(Data supplied)

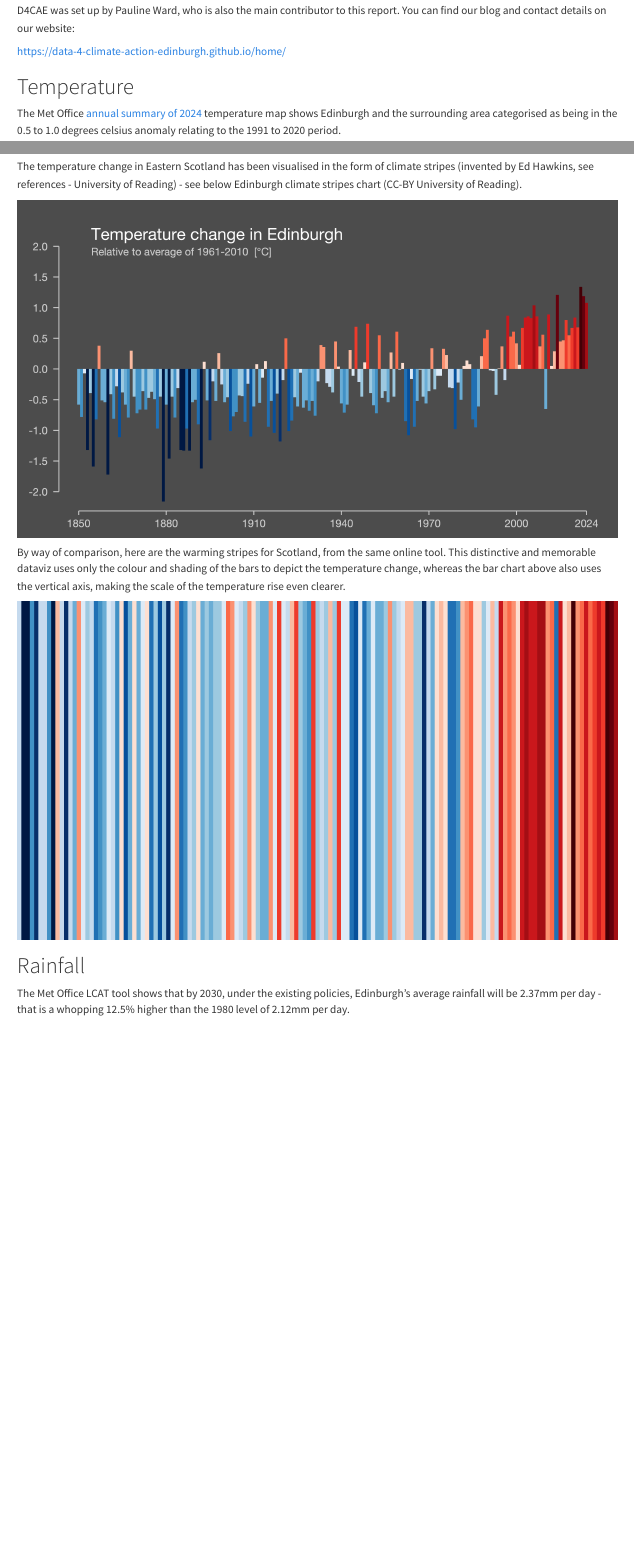
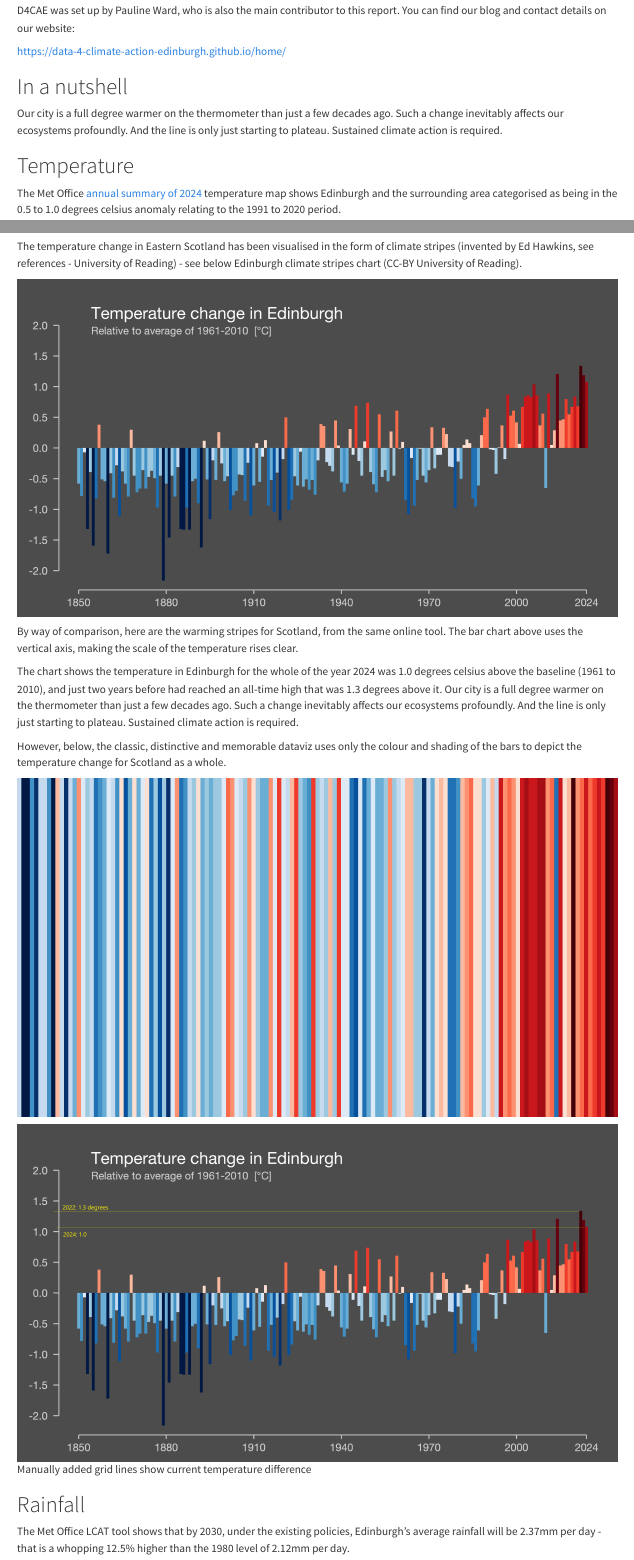
Before and after one commit to data4climateactionedinburgh/abcd_2025, a Quarto document (code/ABCD_Report_2025.qmd): the page in a window 1100 px wide, from 690 px down, and a second part further down, joined at a grey line. Rendered offline with R 4.5, knitr and Pandoc in place of Quarto, with nearby package versions.

Commit message:
grid lines added to temp chart

```diff
--- a/code/ABCD_Report_2025.qmd
+++ b/code/ABCD_Report_2025.qmd
@@ -33,6 +33,10 @@ D4CAE was set up by Pauline Ward, who is also the main contributor to this repor
 
 <https://data-4-climate-action-edinburgh.github.io/home/>
 
+# In a nutshell
+
+Our city is a full degree warmer on the thermometer than just a few decades ago. Such a change inevitably affects our ecosystems profoundly. And the line is only just starting to plateau. Sustained climate action is required.
+
 # Temperature
 
 The Met Office [annual summary of 2024](https://www.metoffice.gov.uk/binaries/content/assets/metofficegovuk/pdf/weather/learn-about/uk-past-events/summaries/annual_assessment_2024.pdf) temperature map shows Edinburgh and the surrounding area categorised as being in the 0.5 to 1.0 degrees celsius anomaly relating to the 1991 to 2020 period.
@@ -47,9 +51,15 @@ The temperature change in Eastern Scotland has been visualised in the form of cl
 
 [![](images/EUROPE-United_Kingdom-Edinburgh-1850-2024-BK-barslabel.png){fig-alt="Bar chart depicting average temperature in Edinburgh rising from 1850 to 2024"}](https://showyourstripes.info/)
 
-By way of comparison, here are the warming stripes for Scotland, from the same online tool. This distinctive and memorable dataviz uses only the colour and shading of the bars to depict the temperature change, whereas the bar chart above also uses the vertical axis, making the scale of the temperature rise even clearer.
+By way of comparison, here are the warming stripes for Scotland, from the same online tool. The bar chart above uses the vertical axis, making the scale of the temperature rises clear.
+
+The chart shows the temperature in Edinburgh for the whole of the year 2024 was 1.0 degrees celsius above the baseline (1961 to 2010), and just two years before had reached an all-time high that was 1.3 degrees above it. Our city is a full degree warmer on the thermometer than just a few decades ago. Such a change inevitably affects our ecosystems profoundly. And the line is only just starting to plateau. Sustained climate action is required.
+
+However, below, the classic, distinctive and memorable dataviz uses only the colour and shading of the bars to depict the temperature change for Scotland as a whole.
 
 [![Warming stripes, Scotland's average temperature 1884 to 2024](images/EUROPE-United_Kingdom-Scotland-1884-2024-MO.png){fig-alt="Warming strips depicting rising average temperatures in Scotland"}](https://showyourstripes.info/s/europe/unitedkingdom/scotland)
+
+![Manually added grid lines show current temperature difference](images/annotated EUROPE-United_Kingdom-Edinburgh-1850-2024-BK-barslabel.png){fig-alt="Yellow lines added to the bar chart for Edinburgh trace the point on the axis corresponding to temperature differences for 2022 and 2024"}
 
 # Rainfall
 
```
Also changed, not shown: code/images/annotated EUROPE-United_Kingdom-Edinburgh-1850-2024-BK-barslabel.png (added).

(End Data supplied)

• _Problem statement_: Without including any image, reproduce the full listing above as written.

• _Completed task_:
Before and after one commit to data4climateactionedinburgh/abcd_2025, a Quarto document (code/ABCD_Report_2025.qmd): the page in a window 1100 px wide, from 690 px down, and a second part further down, joined at a grey line. Rendered offline with R 4.5, knitr and Pandoc in place of Quarto, with nearby package versions.

Commit message:
grid lines added to temp chart

```diff
--- a/code/ABCD_Report_2025.qmd
+++ b/code/ABCD_Report_2025.qmd
@@ -33,6 +33,10 @@ D4CAE was set up by Pauline Ward, who is also the main contributor to this repor
 
 <https://data-4-climate-action-edinburgh.github.io/home/>
 
+# In a nutshell
+
+Our city is a full degree warmer on the thermometer than just a few decades ago. Such a change inevitably affects our ecosystems profoundly. And the line is only just starting to plateau. Sustained climate action is required.
+
 # Temperature
 
 The Met Office [annual summary of 2024](https://www.metoffice.gov.uk/binaries/content/assets/metofficegovuk/pdf/weather/learn-about/uk-past-events/summaries/annual_assessment_2024.pdf) temperature map shows Edinburgh and the surrounding area categorised as being in the 0.5 to 1.0 degrees celsius anomaly relating to the 1991 to 2020 period.
@@ -47,9 +51,15 @@ The temperature change in Eastern Scotland has been visualised in the form of cl
 
 [![](images/EUROPE-United_Kingdom-Edinburgh-1850-2024-BK-barslabel.png){fig-alt="Bar chart depicting average temperature in Edinburgh rising from 1850 to 2024"}](https://showyourstripes.info/)
 
-By way of comparison, here are the warming stripes for Scotland, from the same online tool. This distinctive and memorable dataviz uses only the colour and shading of the bars to depict the temperature change, whereas the bar chart above also uses the vertical axis, making the scale of the temperature rise even clearer.
+By way of comparison, here are the warming stripes for Scotland, from the same online tool. The bar chart above uses the vertical axis, making the scale of the temperature rises clear.
+
+The chart shows the temperature in Edinburgh for the whole of the year 2024 was 1.0 degrees celsius above the baseline (1961 to 2010), and just two years before had reached an all-time high that was 1.3 degrees above it. Our city is a full degree warmer on the thermometer than just a few decades ago. Such a change inevitably affects our ecosystems profoundly. And the line is only just starting to plateau. Sustained climate action is required.
+
+However, below, the classic, distinctive and memorable dataviz uses only the colour and shading of the bars to depict the temperature change for Scotland as a whole.
 
 [![Warming stripes, Scotland's average temperature 1884 to 2024](images/EUROPE-United_Kingdom-Scotland-1884-2024-MO.png){fig-alt="Warming strips depicting rising average temperatures in Scotland"}](https://showyourstripes.info/s/europe/unitedkingdom/scotland)
+
+![Manually added grid lines show current temperature difference](images/annotated EUROPE-United_Kingdom-Edinburgh-1850-2024-BK-barslabel.png){fig-alt="Yellow lines added to the bar chart for Edinburgh trace the point on the axis corresponding to temperature differences for 2022 and 2024"}
 
 # Rainfall
 
```
Also changed, not shown: code/images/annotated EUROPE-United_Kingdom-Edinburgh-1850-2024-BK-barslabel.png (added).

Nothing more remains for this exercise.